#### Change detection outputs

<<<<

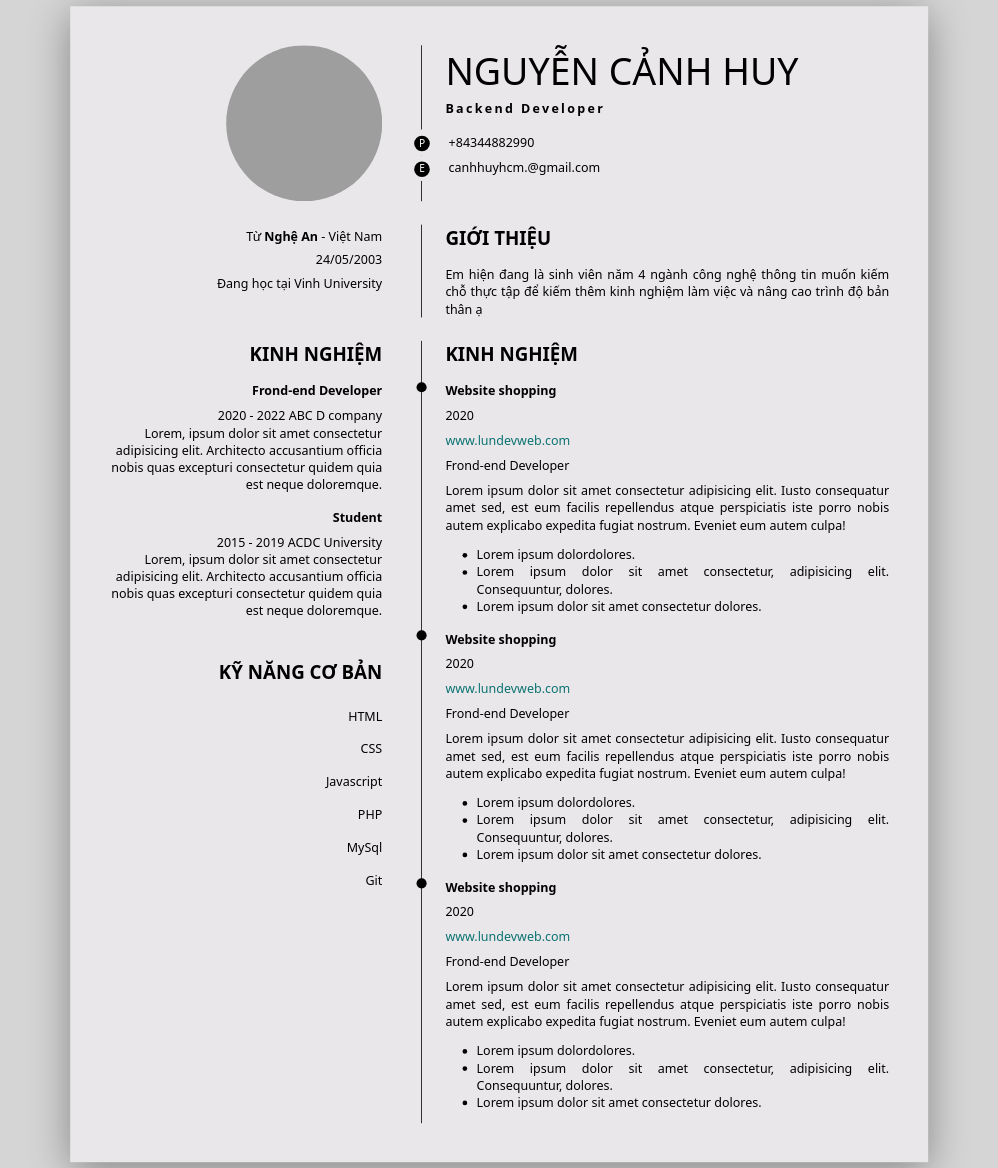
Repository: huycodedie/cv-intern
Page: index.html
These files come from the project's save history. The page is drawn as it stood at one moment and after the next save; the edit follows.
The browser window is 1280 px wide. The pictures show the whole page, at 78% of full size.
Pictures or frames that could not be fetched are drawn as grey boxes.

Above is the page before, as saved 2025-07-05 23:22:22.

After the next save:
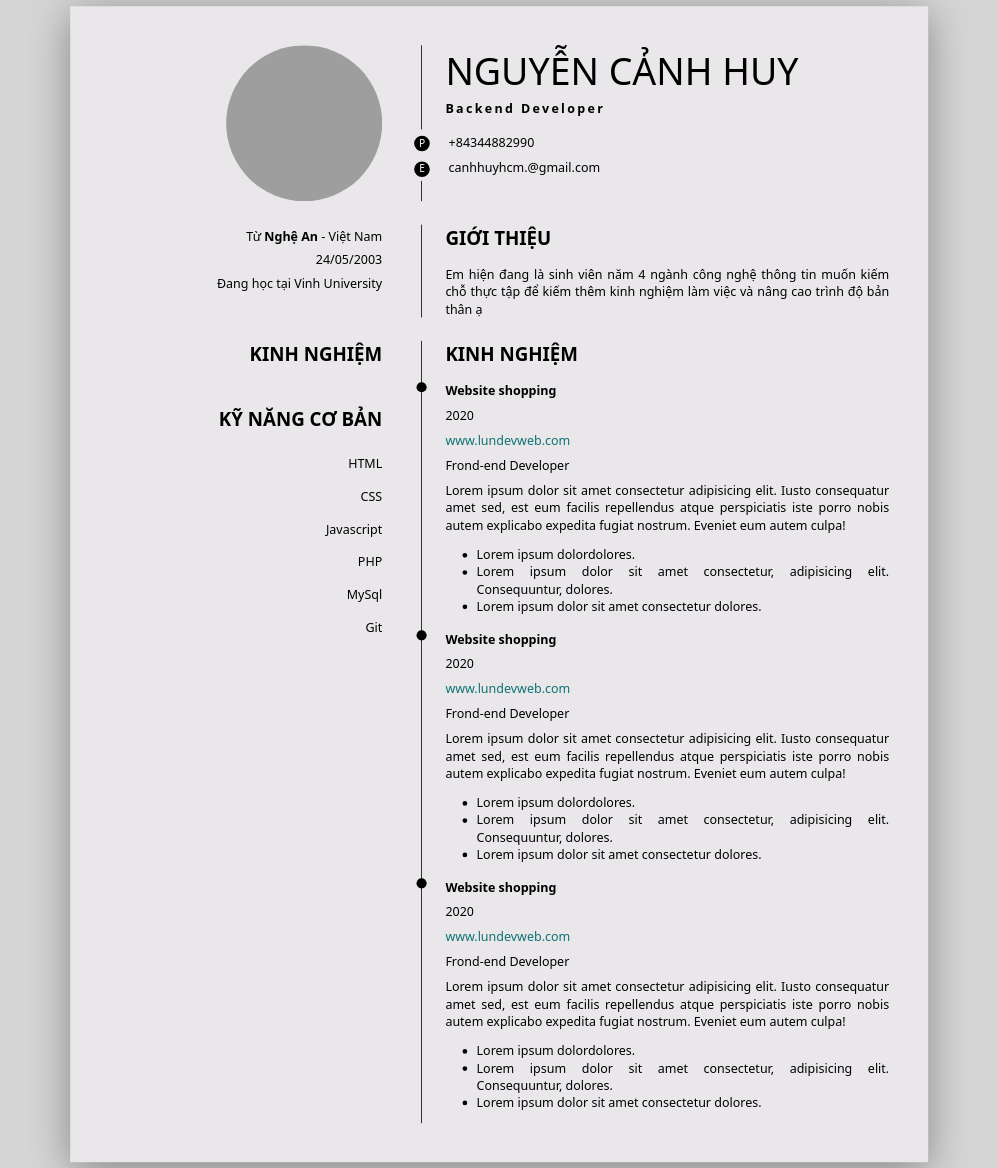
Saved 18 s later.
--- a/index.html
+++ b/index.html
@@ -39,28 +39,6 @@
            </div>
            <div class="experience">
             <h2>KINH NGHIỆM</h2>
-
-            <div class="item">
-                <h4>Frond-end Developer</h4>
-                <div class="time">
-                   <span>2020 - 2022</span>
-                   <span>ABC D company</span>
-                </div>
-                <div class="des">
-                    Lorem, ipsum dolor sit amet consectetur adipisicing elit. Architecto accusantium officia nobis quas excepturi consectetur quidem quia est neque doloremque.
-                </div>
-            </div>
-
-                <div class="item">
-                    <h4>Student</h4>
-                    <div class="time">
-                       <span>2015 - 2019</span>
-                       <span>ACDC University</span>
-                    </div>
-                    <div class="des">
-                        Lorem, ipsum dolor sit amet consectetur adipisicing elit. Architecto accusantium officia nobis quas excepturi consectetur quidem quia est neque doloremque.
-                    </div>
-                </div>
                 <h2 class="skills">
                     KỸ NĂNG CƠ BẢN
                 </h2>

>>>>

#### Instructions to follow
With the images left out, set down every entry exactly.

#### Completed task
Repository: huycodedie/cv-intern
Page: index.html
These files come from the project's save history. The page is drawn as it stood at one moment and after the next save; the edit follows.
The browser window is 1280 px wide. The pictures show the whole page, at 78% of full size.
Pictures or frames that could not be fetched are drawn as grey boxes.

Above is the page before, as saved 2025-07-05 23:22:22.

After the next save:
Saved 18 s later.
--- a/index.html
+++ b/index.html
@@ -39,28 +39,6 @@
            </div>
            <div class="experience">
             <h2>KINH NGHIỆM</h2>
-
-            <div class="item">
-                <h4>Frond-end Developer</h4>
-                <div class="time">
-                   <span>2020 - 2022</span>
-                   <span>ABC D company</span>
-                </div>
-                <div class="des">
-                    Lorem, ipsum dolor sit amet consectetur adipisicing elit. Architecto accusantium officia nobis quas excepturi consectetur quidem quia est neque doloremque.
-                </div>
-            </div>
-
-                <div class="item">
-                    <h4>Student</h4>
-                    <div class="time">
-                       <span>2015 - 2019</span>
-                       <span>ACDC University</span>
-                    </div>
-                    <div class="des">
-                        Lorem, ipsum dolor sit amet consectetur adipisicing elit. Architecto accusantium officia nobis quas excepturi consectetur quidem quia est neque doloremque.
-                    </div>
-                </div>
                 <h2 class="skills">
                     KỸ NĂNG CƠ BẢN
                 </h2>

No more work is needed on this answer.